Mass migrations and persecutions can be difficult for us to comprehend, since they involve so many people and so many overlapping historical trajectories. Actress Pippa White finds a way into these wrenching social and political shifts through a laser- sharp focus on individuals caught up in the maelstrom of history. In two one-woman shows, “Voices from the Resistance” and “Voices from Ellis Island,” White brings to life the true stories of those daring men and women who risked their lives for freedom. Each show runs next week for one performance only at the United Solo Festival in Midtown.
White, who appeared in New York last fall in “I Can’t Give You Anything But Songs,” a show about the female Jewish composer Dorothy Fields, has performed both “Voices” shows for the last decade all over the country; she has appeared in 31 states over the course of her career. In “Voices from the Resistance,” she plays the Righteous Gentiles who stood up to the Nazis, refusing to allow their Jewish friends and neighbors to be exterminated. In “Voices from Ellis Island,” she offers a mix of Jewish and non-Jewish immigrants who fled oppression in order to start new lives in America.

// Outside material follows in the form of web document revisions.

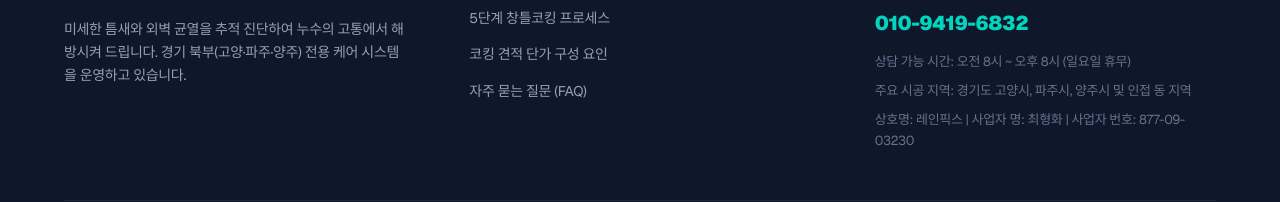
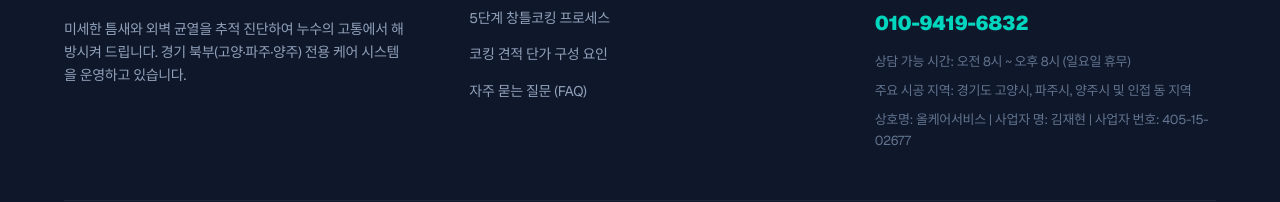
Before and after one commit to wogus5695-ctrl/Ngyeonggi-rope-01, a Next.js app: page / in a window 1280 px wide. Shown: the part 7182-7384 px from the top of the page. Built offline with nearby package versions, Linux system fonts and the light colour scheme.

Commit message:
chore: update footer business info conditionally for main page

```diff
--- a/src/components/Footer.tsx
+++ b/src/components/Footer.tsx
@@ -71,7 +71,11 @@ export default function Footer({ dynamicKeyword, phone = "010-9419-6832", isWate
             <ul className="space-y-2 text-[13px] text-slate-500">
               <li>상담 가능 시간: 오전 8시 ~ 오후 8시 (일요일 휴무)</li>
               <li>주요 시공 지역: 경기도 고양시, 파주시, 양주시 및 인접 동 지역</li>
-              <li>상호명: 레인픽스 | 사업자 명: 최형화 | 사업자 번호: 877-09-03230</li>
+              {dynamicKeyword ? (
+                <li>상호명: 레인픽스 | 사업자 명: 최형화 | 사업자 번호: 877-09-03230</li>
+              ) : (
+                <li>상호명: 올케어서비스 | 사업자 명: 김재현 | 사업자 번호: 405-15-02677</li>
+              )}
             </ul>
           </div>
         </div>
```
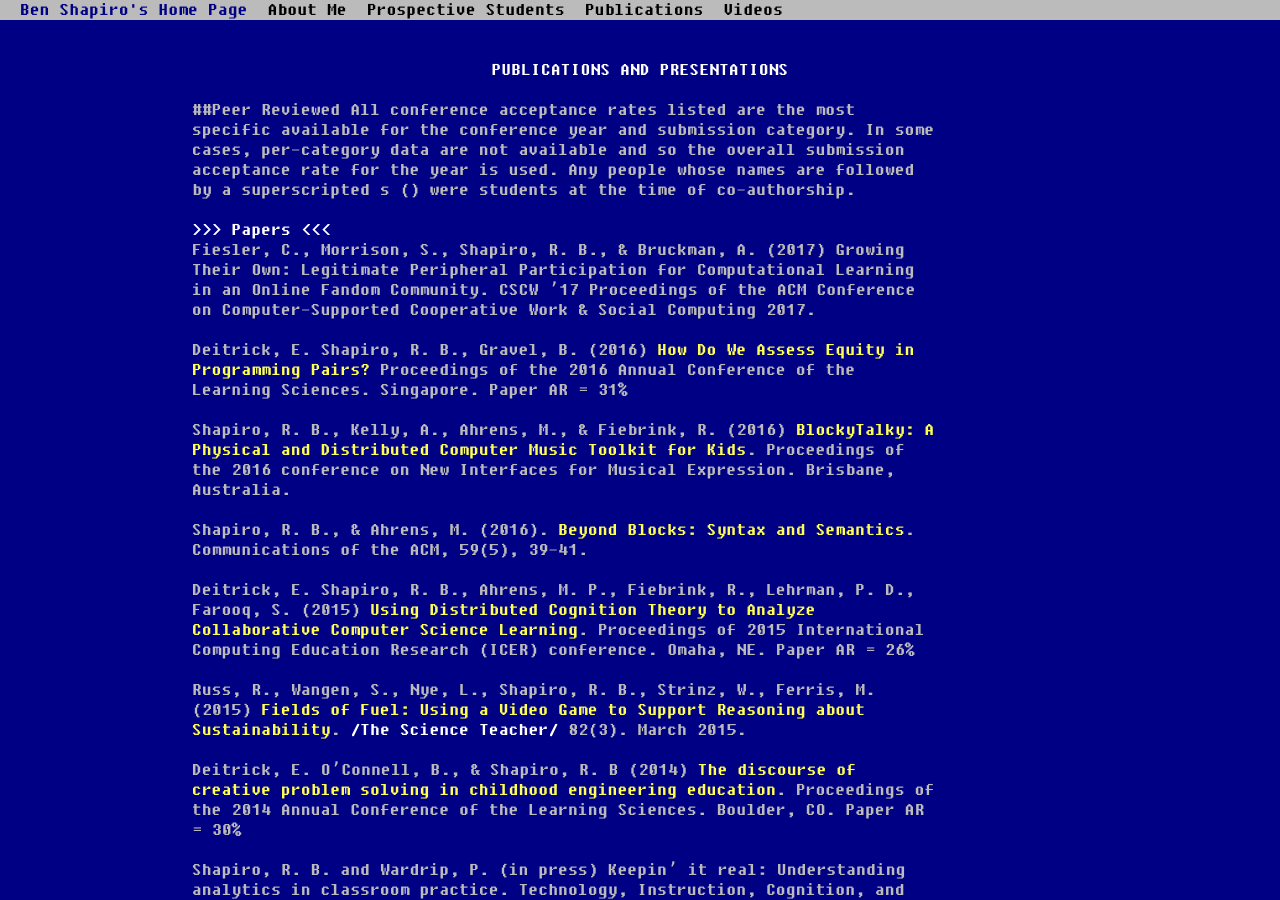
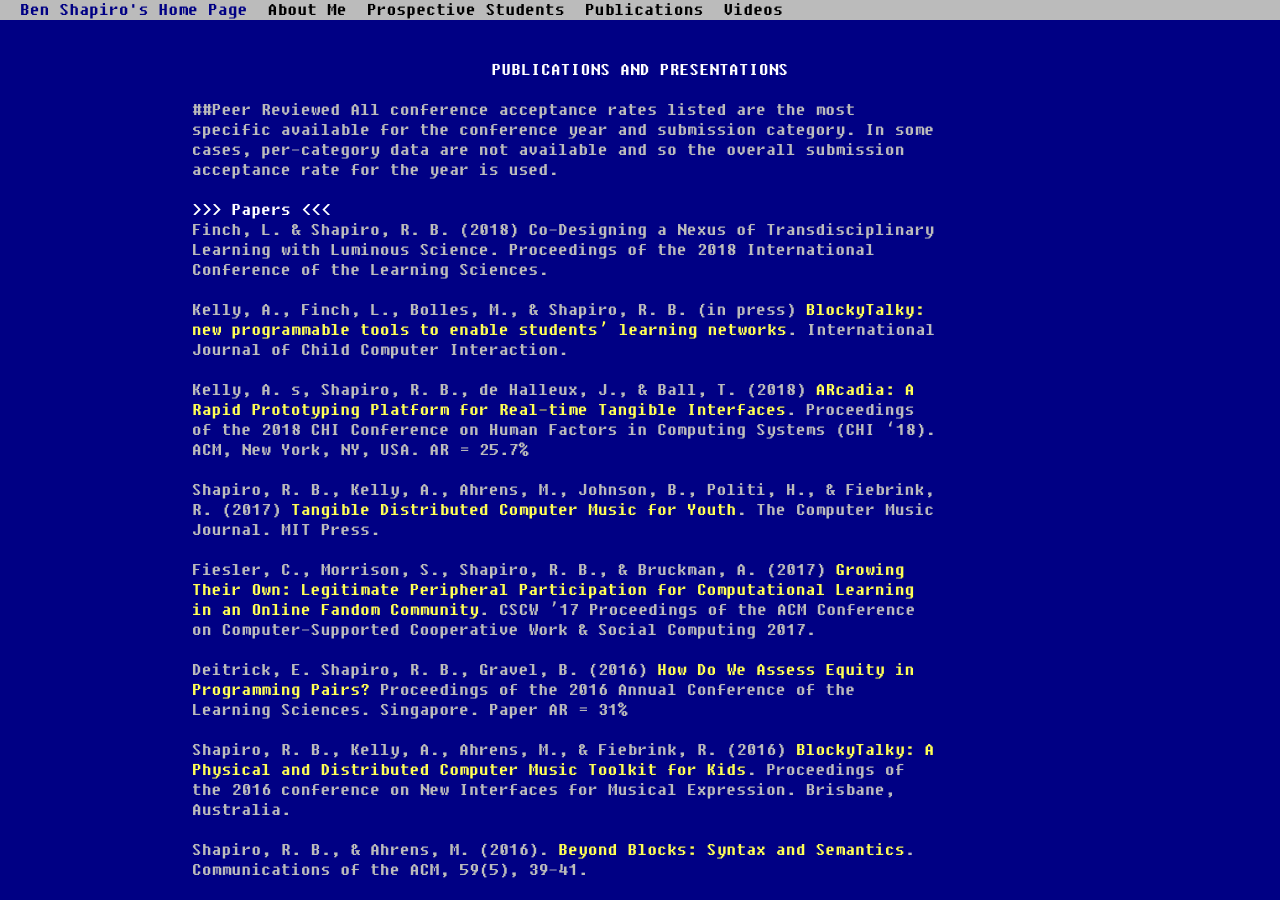
Before and after one commit to bennytheshap/personal_web, a Jekyll site: the page built from publications.md, in a window 1280 px wide and 900 px high. Built offline with Jekyll 4.4.1, drawn with Linux system fonts in a browser that asks for light colours; some of the changed text lies outside the part shown.

Commit message:
updating for new work and for easier maintainance

```diff
--- a/publications.md
+++ b/publications.md
@@ -6,11 +6,18 @@ permalink: /publications/
 ---
 
 ##Peer Reviewed
-All conference acceptance rates listed are the most specific available for the conference year and submission category. In some cases, per-category data are not available and so the overall submission acceptance rate for the year is used. Any people whose names are followed by a superscripted s () were students at the time of co-authorship.
+All conference acceptance rates listed are the most specific available for the conference year and submission category. In some cases, per-category data are not available and so the overall submission acceptance rate for the year is used.
 
 ### Papers
+Finch, L. & Shapiro, R. B. (2018) Co-Designing a Nexus of Transdisciplinary Learning with Luminous Science. Proceedings of the 2018 International Conference of the Learning Sciences.
 
-Fiesler, C., Morrison, S., Shapiro, R. B., & Bruckman, A. (2017) Growing Their Own: Legitimate Peripheral Participation for Computational Learning in an Online Fandom Community. CSCW ’17 Proceedings of the ACM Conference on Computer-Supported Cooperative Work & Social Computing 2017.
+Kelly, A., Finch, L., Bolles, M., & Shapiro, R. B. (in press) <a href="https://www.sciencedirect.com/science/article/pii/S2212868918300394">BlockyTalky: new programmable tools to enable students’ learning networks</a>. International Journal of Child Computer Interaction.
+
+Kelly, A. s, Shapiro, R. B., de Halleux, J., & Ball, T. (2018) <a href="https://dl.acm.org/citation.cfm?id=3173983">ARcadia: A Rapid Prototyping Platform for Real-time Tangible Interfaces</a>. Proceedings of the 2018 CHI Conference on Human Factors in Computing Systems (CHI '18). ACM, New York, NY, USA. AR = 25.7%
+
+Shapiro, R. B., Kelly, A., Ahrens, M., Johnson, B., Politi, H., & Fiebrink, R. (2017) <a href="http://www.mitpressjournals.org/doi/abs/10.1162/COMJ_a_00420">Tangible Distributed Computer Music for Youth</a>. The Computer Music Journal. MIT Press.
+
+Fiesler, C., Morrison, S., Shapiro, R. B., & Bruckman, A. (2017) <a href="http://dl.acm.org/citation.cfm?id=2998210">Growing Their Own: Legitimate Peripheral Participation for Computational Learning in an Online Fandom Community</a>. CSCW ’17 Proceedings of the ACM Conference on Computer-Supported Cooperative Work & Social Computing 2017.
 
 Deitrick, E. Shapiro, R. B., Gravel, B. (2016) <a href="https://www.isls.org/icls/2016/docs/ICLS2016_Volume_1_30June2016.pdf">How Do We Assess Equity in Programming Pairs?</a> Proceedings of the 2016 Annual Conference of the Learning Sciences. Singapore. Paper AR = 31%
 
@@ -42,11 +49,18 @@ Shapiro, R. B., &amp; Wardrip, P.S. (2011) <a href="https://dl.dropboxuserconten
 
 Abrahamson, D., Berland, M., Shapiro, R. B., Unterman, J., and Wilensky, U. (2006) <a href="https://dl.dropboxusercontent.com/u/2865679/for%20web/2006-AbrahamsonEtAl-FLM.pdf">Leveraging epistemological diversity through computer-based argumentation in the domain of probability</a>. <em>For the Learning of Mathematics</em> 26(3). November 2006.
 
-Griswold, W.G. Shanahan, P., Brown, S.W., Boyer, R., Ratto, M., Shapiro, R.B.,Truong, T.M. (2004) <a href="http://ieeexplore.ieee.org/xpls/abs_all.jsp?arnumber=1350730&amp;tag=1">ActiveCampus: experiments in community-oriented ubiquitous computing</a>. IEEE Computer 37(10). October 2004.
+Griswold, W.G. Shanahan, P., Brown, S.W., Boyer, R., Ratto, M., Shapiro, R.B., Truong, T.M. (2004) <a href="http://ieeexplore.ieee.org/xpls/abs_all.jsp?arnumber=1350730&amp;tag=1">ActiveCampus: experiments in community-oriented ubiquitous computing</a>. IEEE Computer 37(10). October 2004.
 
 Ratto, M., Shapiro, R.B., Truong, T.M., and Griswold, W.G. (2003) <a href="http://link.springer.com/chapter/10.1007/978-94-017-0195-2_57#page-1">The ActiveClass project: experiments in encouraging classroom participation</a><em>. </em>Proceedings of Computer Support for Collaborative Learning 2003, Kluwer, June 2003. Paper AR=25%
 
 ###Demos, Posters, & Other Peer-Reviewed Presentations
+
+Temple, W. & Shapiro, R. B. (2018) Computational rethinking. Presentation and poster in Symposium on the state of the field in computational thinking assessment. Proceedings of the 2018 International Conference of the Learning Sciences.
+
+Tayne, K., Shapiro, R. B., Jurow, A. S., & Hollingsworth, M. (2018) Poster presentation: Supporting pre-service teachers in developing expansive perspectives on computer science within an equity-oriented teacher education program. Proceedings of the 2018 International Conference of the Learning Sciences.
+
+Kelly, A., Bolles, M., & Shapiro, R. B. (2017) BlockyTalky: A Prototyping Toolkit for Digital Musical Interfaces. Workshop at New Interfaces for Musical Expression (NIME) 2017. Copenhagen, Denmark.
+
 Grover, S., Shapiro, R. B., &amp; Dorn, B. (2015) K12 CS Teaching Methods Courses. BoF Session at 2015 ACM SIGCSE Conference. Kansas City, MO.
 
 Meehan, R. J., Gravel, B. E., Shapiro, R. B. (2014) <a href="http://fablearn.stanford.edu/2014/wp-content/uploads/fl2014_submission_55.pdf">A Card-Sorting Task to Establish Community Values in Designing Makerspaces</a>. Poster presented at FabLearn 2014.
@@ -76,6 +90,13 @@ Shapiro, R. B., Petry, H., and Gomez, L. M. (2008). Computational infrastructure
 Shapiro, R. B., Thomas, K., and Carter, T. (2006) Three club designs to foster the development of empowered identities. In B. Barron and Y. Kafai (Chairs), Clubs, Homes, and Online Communities as Contexts for Engaging Youth in Technology Fluency Building Activities. Symposium conducted at the 7th International Conference in the Learning Sciences. June 2006.
 
 ##Other Publications & Presentations
+
+Shapiro, R. B. & Tissenbaum, M. (2019) New programming paradigms. Invited chapter in The Cambridge Handbook of Computing Education Research. Fincher, S. & Robins, A., eds.
+
+Shapiro, R. B. (2017). <a href="https://www.youtube.com/watch?v=XSKfHDMXIgg">Emerging Paradigms for CS Education and Their Implications for Visual Languages</a>. Invited Keynote at IEEE Symposium on Visual Languages and Human-Centric Computing 2017.
+
+Shapiro, R. B. (2017) The future of CS education and why math educators should be excited about it. Invited Colloquium at UMass Dartmouth.
+
 Shapiro, R. B. (2016). Toward Participatory Discovery Networks: A critique of current mass collaboration environments and a possible learning-rich future. In Mass collaboration and education (pp. 187-207). Springer International Publishing.
 
 Shapiro, R. B. (2014) <a href="https://www.youtube.com/watch?v=tvnbRDAaCjE">Computing for creative citizenship</a>. Keynote for Tufts Parents Weekend.
```
Also changed, not shown: index.md (+4 -1 lines), videos.md (+5 -0 lines), 1 other file.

In an interview, White, who is not Jewish, told The Jewish Week that she initially resisted the idea of doing a show about the Holocaust, out of a belief that such material should be done by Jews. But then she realized that she could examine the catastrophe from the perspective of those non-Jews like Sophie Scholl, a German schoolgirl who was guillotined for distributing anti-war leaflets, and Lucie Aubrac, a member of the French Resistance who staged a dramatic rescue of her jailed Jewish husband.
White’s Ellis Island show was inspired by “Island of Hope, Island of Tears,” a performance (a video of which is available on YouTube) given to mark the opening of the site’s museum in the late 1980s. Among the personas that White assumes are that of Rivka, a blonde Jewish girl with ringworm who hopes that her ailment will not prevent her from entering the United States, and Fanny, whose family survived a pogrom but whose mother cannot pass the literacy requirement passed in 1917.
Performing the show, White said, has given her a deeper appreciation of the “extraordinary courage” that her subjects possessed. “How did they endure that kind of fear and worry?” she asks herself. And, more pointedly, “Would I have taken the same risks that they did?”
“Voices from the Resistance” will be performed on Monday, Oct. 27 and “Voices from Ellis Island” will be performed on Thursday, Oct. 30. Both shows are at 9 p.m. at Theatre Row, 410 W. 42nd St. For tickets, $18, call Telecharge at (212) 239-6200 or visit www.telecharge.com.